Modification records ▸

☆ ☆ ☆ ☆ ☆ ☆ ☆

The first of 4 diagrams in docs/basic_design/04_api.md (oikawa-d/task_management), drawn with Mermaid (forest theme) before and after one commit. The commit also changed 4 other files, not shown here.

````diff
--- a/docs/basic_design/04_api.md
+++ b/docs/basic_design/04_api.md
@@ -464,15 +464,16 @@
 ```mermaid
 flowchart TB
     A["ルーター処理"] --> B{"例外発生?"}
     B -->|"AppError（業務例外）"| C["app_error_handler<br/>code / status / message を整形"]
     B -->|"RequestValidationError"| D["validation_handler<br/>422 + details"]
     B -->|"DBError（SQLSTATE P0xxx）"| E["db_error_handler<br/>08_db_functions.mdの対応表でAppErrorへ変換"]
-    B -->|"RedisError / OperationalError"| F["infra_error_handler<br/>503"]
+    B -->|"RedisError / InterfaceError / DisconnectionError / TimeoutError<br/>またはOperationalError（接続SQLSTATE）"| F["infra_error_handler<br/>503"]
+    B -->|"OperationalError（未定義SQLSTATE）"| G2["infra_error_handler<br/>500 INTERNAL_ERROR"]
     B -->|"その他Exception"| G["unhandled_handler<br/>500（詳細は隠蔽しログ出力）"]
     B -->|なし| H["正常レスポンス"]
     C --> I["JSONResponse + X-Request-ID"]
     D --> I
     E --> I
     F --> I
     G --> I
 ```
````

☆ ☆ ☆ ☆ ☆ ☆ ☆

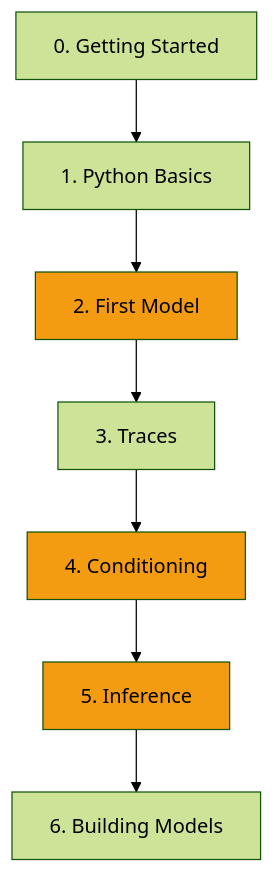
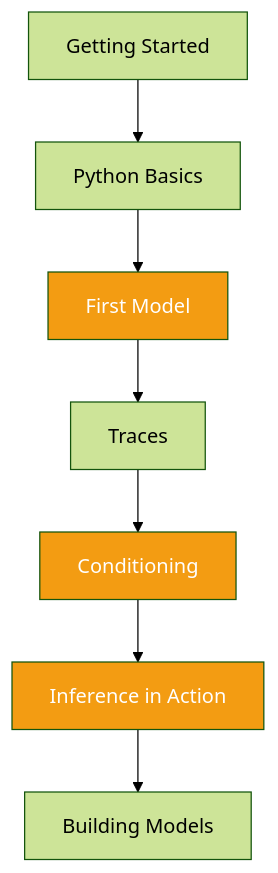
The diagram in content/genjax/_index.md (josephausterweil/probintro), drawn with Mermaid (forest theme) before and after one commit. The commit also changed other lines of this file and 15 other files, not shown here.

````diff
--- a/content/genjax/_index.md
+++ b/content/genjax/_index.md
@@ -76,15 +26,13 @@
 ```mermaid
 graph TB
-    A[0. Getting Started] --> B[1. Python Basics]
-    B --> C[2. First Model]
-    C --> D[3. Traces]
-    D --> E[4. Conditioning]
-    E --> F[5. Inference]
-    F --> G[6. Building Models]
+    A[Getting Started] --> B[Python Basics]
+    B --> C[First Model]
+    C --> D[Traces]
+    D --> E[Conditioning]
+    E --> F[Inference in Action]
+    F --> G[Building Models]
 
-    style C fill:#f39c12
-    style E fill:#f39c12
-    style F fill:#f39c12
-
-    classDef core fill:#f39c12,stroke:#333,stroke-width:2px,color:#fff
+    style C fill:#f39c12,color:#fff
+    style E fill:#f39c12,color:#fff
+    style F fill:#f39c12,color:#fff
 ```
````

☆ ☆ ☆ ☆ ☆ ☆ ☆

Task to carry out ▸ Say how many lines in the entries include the word "fill", with no text around the number.

The answer ▸ 7